6. In combination: a drill-pipe having a bit end and a drive end, a bit carried by said bit end, an interior tube positioned within said drill-pipe to define an annular space between the drill-pipe and the interior tube, said bit having passage means by which fluid can pass from said annular space into the interior tube, and a spout stock secured to the drive end of said drill-pipe, and adapted to transmit impact and rotation to said drill-pipe from the threaded male coupling member of a rotary-percussion drill which also delivers pressurized fluid through said male coupling member, the spout stock having a threaded female coupling at its upper end for receiving said male coupling member and having an internal passage communicating the centre of said interior tube with the exterior of the spout stock, the spout stock further having passageway means communicating the interior of said threaded female coupling with said annular space, whereby pressurized fluid can pass from said male coupling member into said annular space. 7. The combination claimed in claim 6, in which said passageway means comprises a plurality of bore holes.

References Cited UNITED STATES PATENTS 2,657,016 10/1953 Grable -215 3,155,179 11/1964 Hunt 175215 3,198,256 8/1965 Kirby 166-99 3,370,658 2/1968 Jansson 175215 NILE C. BYERS, 111., Primary Examiner

Patent Citations
Cited PatentFiling datePublication dateApplicantTitle
US2657016 *Jan 20, 1950Oct 27, 1953Grable Donovan BFluid circulation head for drill strings
US3155179 *Aug 4, 1961Nov 3, 1964Kennecott Copper CorpDual-tube drill string for sample drilling

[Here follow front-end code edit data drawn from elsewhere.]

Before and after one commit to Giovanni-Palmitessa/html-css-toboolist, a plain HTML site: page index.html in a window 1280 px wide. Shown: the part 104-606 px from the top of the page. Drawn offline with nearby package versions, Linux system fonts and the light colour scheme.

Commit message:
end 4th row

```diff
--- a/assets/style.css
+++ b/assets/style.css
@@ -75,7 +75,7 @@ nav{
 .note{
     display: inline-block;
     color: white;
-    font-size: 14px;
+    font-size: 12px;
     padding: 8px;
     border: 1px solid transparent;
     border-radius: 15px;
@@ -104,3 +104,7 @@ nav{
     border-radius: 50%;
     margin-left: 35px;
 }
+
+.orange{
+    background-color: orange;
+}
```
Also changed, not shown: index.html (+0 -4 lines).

US3198256 *Oct 9, 1961Aug 3, 1965Bowen Tools IncJet junk basket
US3370658 *Aug 3, 1965Feb 27, 1968Bengt K.B. JanssonDrill and tube arrangement with knock-of drill portion
Referenced by
Citing PatentFiling datePublication dateApplicantTitle
US4385668 *Feb 25, 1981May 31, 1983Turbo Resources Ltd.Inner pipe support arrangement for double-walled drill pipe
US4683944 *May 6, 1985Aug 4, 1987Innotech Energy CorporationDrill pipes and casings utilizing multi-conduit tubulars
EP0350581A2 *May 2, 1989Jan 17, 1990Paul SchmidtElongate body
Classifications
U.S. Classification175/215
International ClassificationE21B21/00, E21B17/00, E21B21/12, E21B17/18
Cooperative ClassificationE21B21/12, E21B17/18
European ClassificationE21B21/12, E21B17/18
Legal Events
DateCodeEventDescription
Jul 15, 1983AS02Assignment of assignor's interest
Owner name: 282209 ALBERTA LTD., 111-58TH AVE., S.W. CALGARY,
Effective date: 19821115
Owner name: CHALLENGER INTERNATIONAL SERVICES LTD.
Jul 15, 1983ASAssignment
Owner name: 282209 ALBERTA LTD., 111-58TH AVE., S.W. CALGARY,
Free format text: ASSIGNMENT OF ASSIGNORS INTEREST.;ASSIGNOR:CHALLENGER INTERNATIONAL SERVICES LTD.;REEL/FRAME:004148/0494
Effective date: 19821115
Owner name: ALBERTA OPPORTUNITY COMPANY P.O. BOX 1860 PONOKA,
Free format text: ASSIGNMENT OF ASSIGNORS INTEREST.;ASSIGNOR:282209 ALBERTA LTD.;REEL/FRAME:004148/0484
Effective date: 19821221